Task to complete:
Omit all pictures, then print the entries exactly.

Data to process:
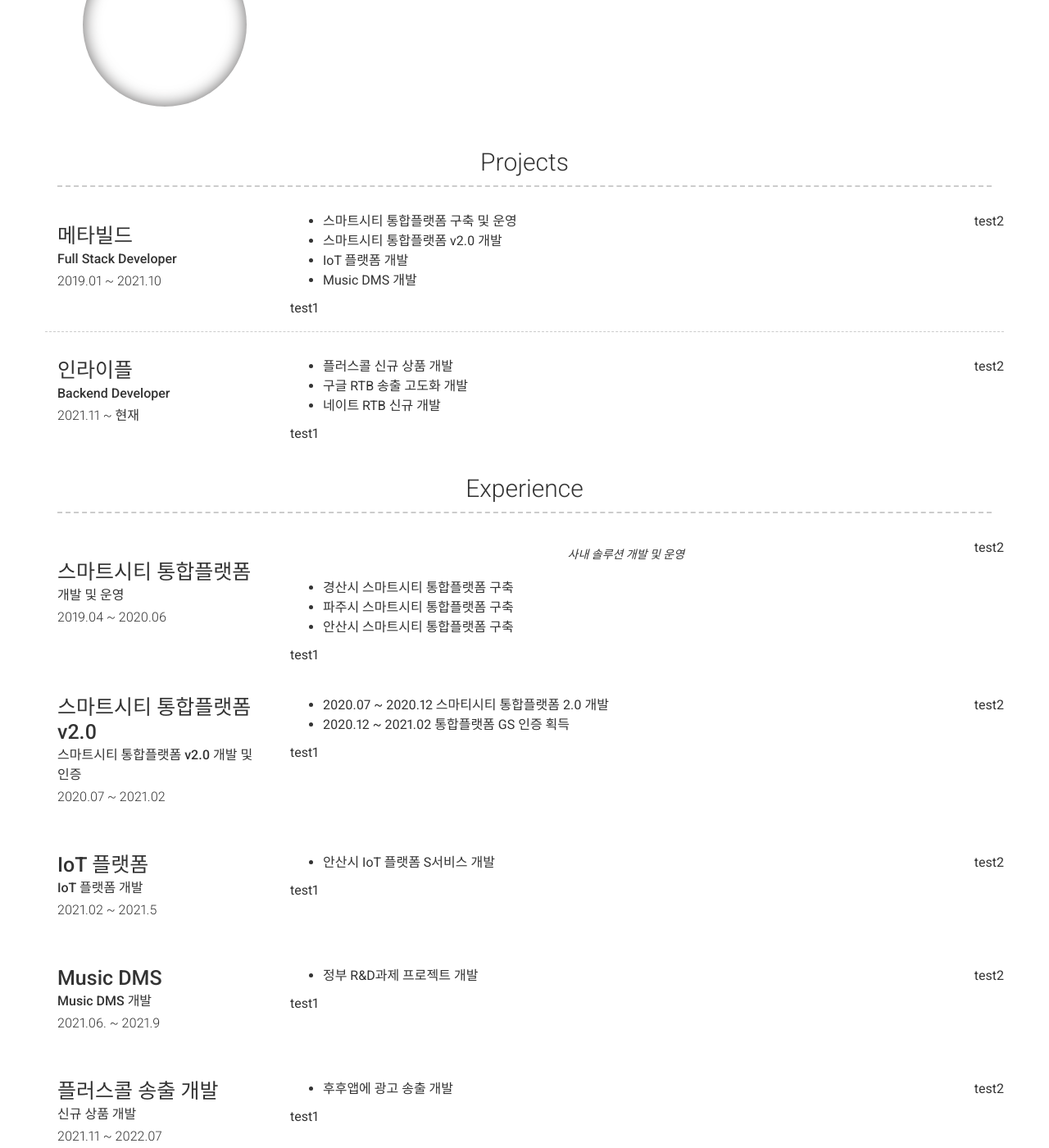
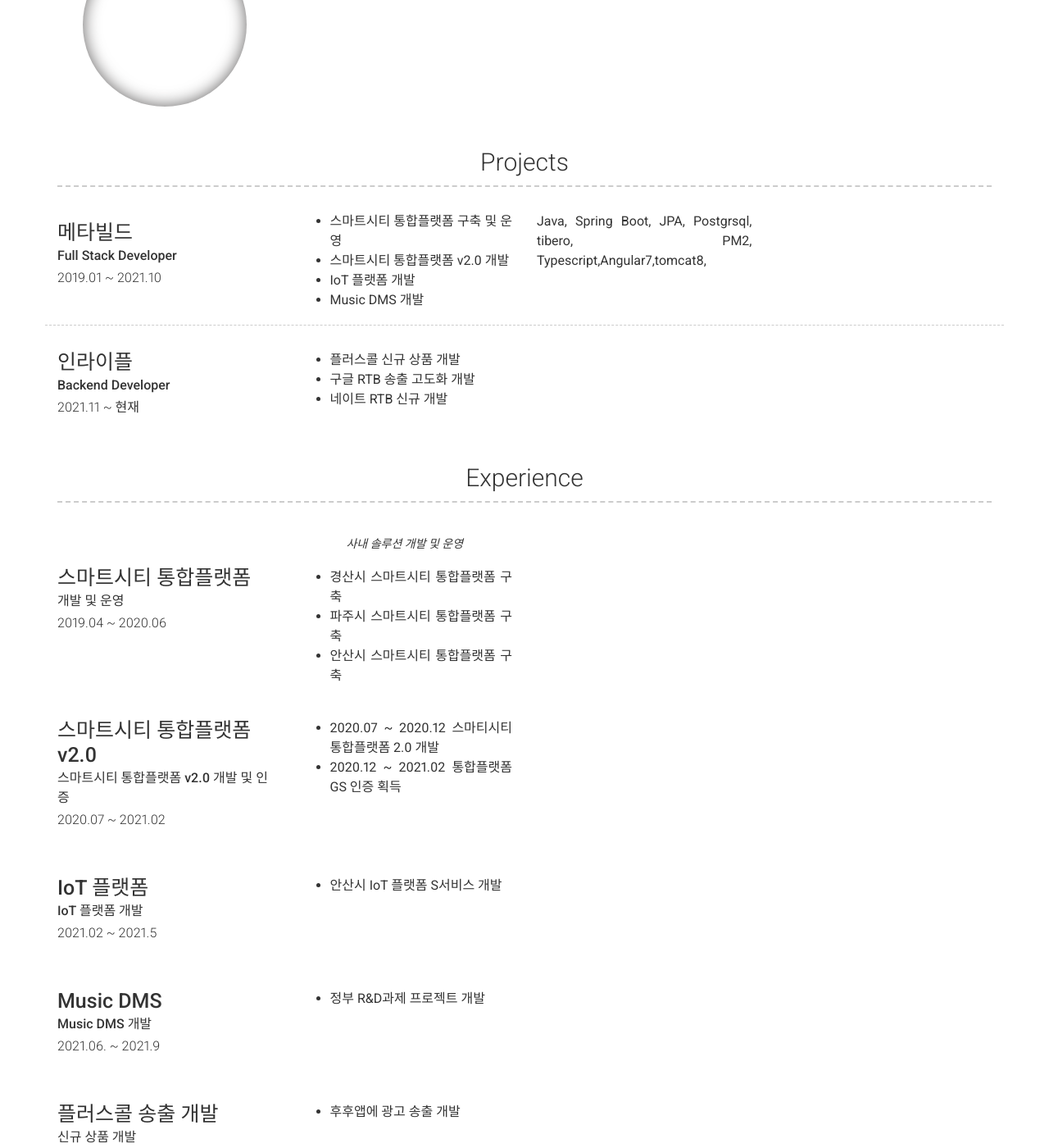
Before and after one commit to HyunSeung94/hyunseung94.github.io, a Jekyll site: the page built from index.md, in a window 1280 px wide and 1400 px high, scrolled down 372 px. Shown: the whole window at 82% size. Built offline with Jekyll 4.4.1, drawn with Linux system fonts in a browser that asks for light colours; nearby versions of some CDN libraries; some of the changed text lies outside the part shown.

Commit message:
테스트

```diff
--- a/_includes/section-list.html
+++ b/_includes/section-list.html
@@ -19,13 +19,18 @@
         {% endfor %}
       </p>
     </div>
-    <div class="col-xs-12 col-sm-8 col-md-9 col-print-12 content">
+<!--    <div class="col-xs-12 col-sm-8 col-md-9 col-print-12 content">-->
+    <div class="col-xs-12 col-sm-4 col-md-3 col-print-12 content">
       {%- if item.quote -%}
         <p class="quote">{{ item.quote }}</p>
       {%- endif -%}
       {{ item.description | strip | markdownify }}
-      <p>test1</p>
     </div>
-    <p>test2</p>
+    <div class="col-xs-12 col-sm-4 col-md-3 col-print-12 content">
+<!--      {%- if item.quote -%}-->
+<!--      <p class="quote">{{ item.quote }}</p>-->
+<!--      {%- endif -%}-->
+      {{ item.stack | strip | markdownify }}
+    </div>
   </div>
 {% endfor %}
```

Solution to this problem:
Before and after one commit to HyunSeung94/hyunseung94.github.io, a Jekyll site: the page built from index.md, in a window 1280 px wide and 1400 px high, scrolled down 372 px. Shown: the whole window at 82% size. Built offline with Jekyll 4.4.1, drawn with Linux system fonts in a browser that asks for light colours; nearby versions of some CDN libraries; some of the changed text lies outside the part shown.

Commit message:
테스트

```diff
--- a/_includes/section-list.html
+++ b/_includes/section-list.html
@@ -19,13 +19,18 @@
         {% endfor %}
       </p>
     </div>
-    <div class="col-xs-12 col-sm-8 col-md-9 col-print-12 content">
+<!--    <div class="col-xs-12 col-sm-8 col-md-9 col-print-12 content">-->
+    <div class="col-xs-12 col-sm-4 col-md-3 col-print-12 content">
       {%- if item.quote -%}
         <p class="quote">{{ item.quote }}</p>
       {%- endif -%}
       {{ item.description | strip | markdownify }}
-      <p>test1</p>
     </div>
-    <p>test2</p>
+    <div class="col-xs-12 col-sm-4 col-md-3 col-print-12 content">
+<!--      {%- if item.quote -%}-->
+<!--      <p class="quote">{{ item.quote }}</p>-->
+<!--      {%- endif -%}-->
+      {{ item.stack | strip | markdownify }}
+    </div>
   </div>
 {% endfor %}
```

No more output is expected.